  • ***
  • Posts: 1850
  • Country: gb
  • 100% Brand New and HQ. Thanked: 8192 times
Re: EEVblog #971 - Zero Standby Power TV - BUSTED!
« Reply #122 on: February 15, 2017, 12:42:46 pm »
Seems nobody has come up with an application ...yet.
CML+  That took much longer than I thought it would.
 

Offline free_electron

  • Super Contributor
  • ***
  • Posts: 7100
  • Country: us
    • SiliconValleyGarage
Re: EEVblog #971 - Zero Standby Power TV - BUSTED!
« Reply #123 on: February 16, 2017, 02:08:53 am »
besides. if you really want to implement this : how will it disciminate between remote control signals. if i use the remote for the stereo the tv will react too as it cannot decode the signal and has no way of knowing what remote is used.

Easy - wake up, look at the code, if it's not for me, go back to sleep
ehhh.
i press a button. the remote control sends a burst of pulses. this energizes the special chip , which then wakes up the tv. by this time the infrared burst is gone ...
unless that magic chip can store and replay ...
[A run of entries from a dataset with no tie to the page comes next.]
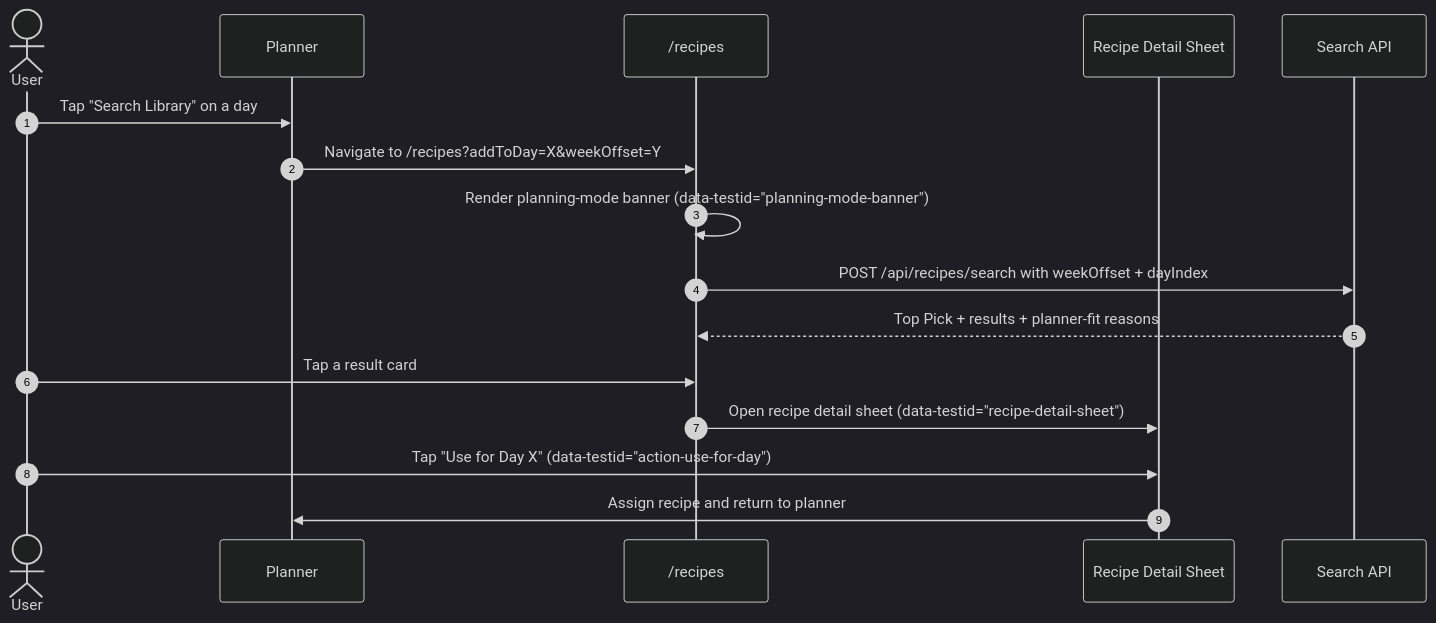
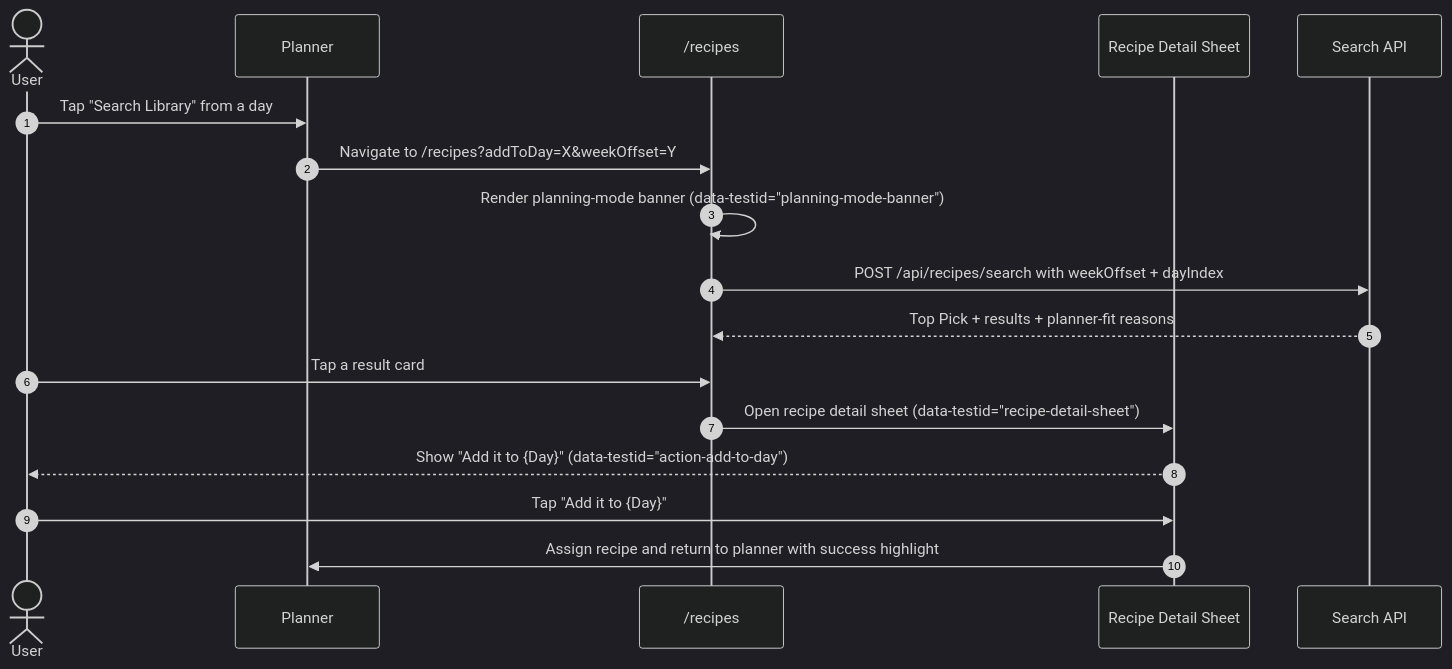
The second of 6 diagrams in docs/flows/user-flows/recipe-search-and-library-recovery.md (AlexandreBrisebois/whats-for-supper), drawn with Mermaid (dark theme) before and after one commit. The commit also changed other lines of this file and 17 other files, not shown here.

First line of the commit message:
feat: update recipe action buttons and add action pivot for planning

````diff
--- a/docs/flows/user-flows/recipe-search-and-library-recovery.md
+++ b/docs/flows/user-flows/recipe-search-and-library-recovery.md
@@ -88,19 +90,20 @@
 ```mermaid
 sequenceDiagram
     autonumber
     actor User
     participant Planner
     participant Search as /recipes
     participant Detail as Recipe Detail Sheet
     participant API as Search API
 
-    User->>Planner: Tap "Search Library" on a day
+    User->>Planner: Tap "Search Library" from a day
     Planner->>Search: Navigate to /recipes?addToDay=X&weekOffset=Y
     Search->>Search: Render planning-mode banner (data-testid="planning-mode-banner")
     Search->>API: POST /api/recipes/search with weekOffset + dayIndex
     API-->>Search: Top Pick + results + planner-fit reasons
     User->>Search: Tap a result card
     Search->>Detail: Open recipe detail sheet (data-testid="recipe-detail-sheet")
-    User->>Detail: Tap "Use for Day X" (data-testid="action-use-for-day")
-    Detail->>Planner: Assign recipe and return to planner
+    Detail-->>User: Show "Add it to {Day}" (data-testid="action-add-to-day")
+    User->>Detail: Tap "Add it to {Day}"
+    Detail->>Planner: Assign recipe and return to planner with success highlight
 ```
````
and for every buttonpress all my devices wake up check code and go back to sleep ... you'd have to implement another small cpu dedicated to that task. and sleep. it is power off. so a total cold start.

doesn;t work.
Professional Electron Wrangler.
Any comments, or points of view expressed, are my own and not endorsed , induced or compensated by my employer(s).
 

Offline free_electron

  • Super Contributor
  • ***
  • Posts: 7100
  • Country: us
    • SiliconValleyGarage
Re: EEVblog #971 - Zero Standby Power TV - BUSTED!
« Reply #124 on: February 16, 2017, 02:10:59 am »

@free_electron: Why do you think Tesla is entering the home battery storage market? Answer to a rethorical question: power companies are going to invest big in this to even out the variations in supply and demand.
because batteries react much faster than you can crank up a powerplant...
and because you install batteries at point of load. which means you dont have to work on the distribution grid that is creaky and overloaded.
Professional Electron Wrangler.
Any comments, or points of view expressed, are my own and not endorsed , induced or compensated by my employer(s).
 


Share me

Digg  Facebook  SlashDot  Delicious  Technorati  Twitter  Google  Yahoo
Smf